Tuesday, July 19, 2011
Today the mail brought a copy of The Fleece and Fiber Source Book.
I am a big proponant of weavers (and other fibre craftspeople) having at least a basic understanding of the nature of their materials. While each fibre shares inherent characteristics, natural fibres come from living things - whether plant or animal sources - and as such are at the mercy of their environments and individual health systems. Most fibre characteristics fall within a spectrum and we ignore those and the nature of the individual yarns in our hands at our peril. Or the peril of attaining a successful textile at the very least.
It was with a great deal of anticipation that I learned that Deb Robson and Carol Ekarius were putting together a book about fleece and fibres and I am delighted to add this book to my personal library.
The book is beautifully presented and organized. Each category of sheep has an overview and then individual breeds within each category are presented in more detail - i.e. a description of each breed of sheep/fleece is then followed by a Fact 'sheet' with fleece weight (approx), staple length (range is given), fibre diameter (measured in microns, again a range), lock characteristics, and natural colours available. Additional info is given for dyeing, preparation/spinning tips, knitting, crocheting and weaving, and then 'best known for'.
Additional material in the form of a glossary, maps showing the location of the breeds, some history, systems for measuring fibre diameter, a word about allergies, information on rare breeds - there is much to digest in this hefty book.
In addition to sheep, information about the following is also included: goats, camelids, and Other Critters (dogs/cats, bison, fur and pelt animals, horse, musk ox, rabbits and yak).
Deb Robson spun the samples and even knitted or wove small swatches.
It would be marvelous if every guild on the continent bought a copy of this book for their libraries.

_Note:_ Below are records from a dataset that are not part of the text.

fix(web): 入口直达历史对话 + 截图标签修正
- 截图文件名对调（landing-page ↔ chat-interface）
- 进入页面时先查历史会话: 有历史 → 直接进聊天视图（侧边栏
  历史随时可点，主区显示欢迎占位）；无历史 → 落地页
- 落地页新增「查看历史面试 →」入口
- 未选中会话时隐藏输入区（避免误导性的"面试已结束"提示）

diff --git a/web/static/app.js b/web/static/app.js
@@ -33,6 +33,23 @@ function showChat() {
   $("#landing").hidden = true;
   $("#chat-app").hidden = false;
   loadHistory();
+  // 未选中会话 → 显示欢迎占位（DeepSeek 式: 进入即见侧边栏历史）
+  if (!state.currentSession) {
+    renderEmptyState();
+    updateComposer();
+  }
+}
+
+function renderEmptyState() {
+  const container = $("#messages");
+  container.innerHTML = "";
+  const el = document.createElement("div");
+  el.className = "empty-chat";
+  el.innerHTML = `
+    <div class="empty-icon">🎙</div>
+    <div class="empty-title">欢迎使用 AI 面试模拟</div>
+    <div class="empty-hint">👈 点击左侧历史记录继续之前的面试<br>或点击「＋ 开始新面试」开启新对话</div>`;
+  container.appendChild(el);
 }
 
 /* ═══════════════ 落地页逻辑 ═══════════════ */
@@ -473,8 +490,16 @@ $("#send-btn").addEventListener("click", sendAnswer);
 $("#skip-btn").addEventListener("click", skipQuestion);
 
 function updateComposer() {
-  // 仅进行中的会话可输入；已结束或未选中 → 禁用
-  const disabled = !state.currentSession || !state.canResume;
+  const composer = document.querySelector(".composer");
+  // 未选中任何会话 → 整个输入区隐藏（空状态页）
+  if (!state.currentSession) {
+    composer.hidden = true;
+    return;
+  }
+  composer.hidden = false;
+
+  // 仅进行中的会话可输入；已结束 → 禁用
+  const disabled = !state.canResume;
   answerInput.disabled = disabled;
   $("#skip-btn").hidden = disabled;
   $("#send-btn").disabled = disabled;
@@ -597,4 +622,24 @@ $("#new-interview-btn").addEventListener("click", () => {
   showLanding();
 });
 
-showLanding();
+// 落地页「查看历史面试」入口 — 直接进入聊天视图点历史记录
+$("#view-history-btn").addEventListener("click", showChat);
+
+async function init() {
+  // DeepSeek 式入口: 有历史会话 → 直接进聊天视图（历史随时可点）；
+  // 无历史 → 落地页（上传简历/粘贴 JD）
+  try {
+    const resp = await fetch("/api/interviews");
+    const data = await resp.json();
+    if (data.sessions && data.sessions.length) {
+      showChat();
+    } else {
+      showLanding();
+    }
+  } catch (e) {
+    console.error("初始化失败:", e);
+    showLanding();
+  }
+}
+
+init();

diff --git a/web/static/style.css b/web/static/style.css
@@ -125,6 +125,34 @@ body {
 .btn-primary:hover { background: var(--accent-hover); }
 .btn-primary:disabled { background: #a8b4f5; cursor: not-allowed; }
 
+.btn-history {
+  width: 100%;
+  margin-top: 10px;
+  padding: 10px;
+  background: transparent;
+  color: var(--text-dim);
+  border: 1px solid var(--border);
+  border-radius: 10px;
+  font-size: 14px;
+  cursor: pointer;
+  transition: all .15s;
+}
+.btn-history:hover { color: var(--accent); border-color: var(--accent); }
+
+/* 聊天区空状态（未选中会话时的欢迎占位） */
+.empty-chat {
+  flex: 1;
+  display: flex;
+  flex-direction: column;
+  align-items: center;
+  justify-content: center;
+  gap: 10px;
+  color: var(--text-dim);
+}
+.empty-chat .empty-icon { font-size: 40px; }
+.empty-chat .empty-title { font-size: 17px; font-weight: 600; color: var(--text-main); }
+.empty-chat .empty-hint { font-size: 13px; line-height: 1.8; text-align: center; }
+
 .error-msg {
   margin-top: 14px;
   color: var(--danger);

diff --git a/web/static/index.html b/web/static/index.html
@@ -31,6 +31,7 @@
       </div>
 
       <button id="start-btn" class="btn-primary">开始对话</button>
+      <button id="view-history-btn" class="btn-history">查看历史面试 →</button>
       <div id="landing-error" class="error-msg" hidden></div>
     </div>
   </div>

And if an individual really wants to know more about their raw materials, they might well consider their very own copy.
The more we know, the better able we will be to create textiles that are not just beautiful in appearance but appropriate for their intended purpose.
Fantastic reference book not to mention pretty coffee table book if you like photos of sheep. :) Well done Deb and Carol!
Currently reading Songs of Love and Death edited by George R. R. Martin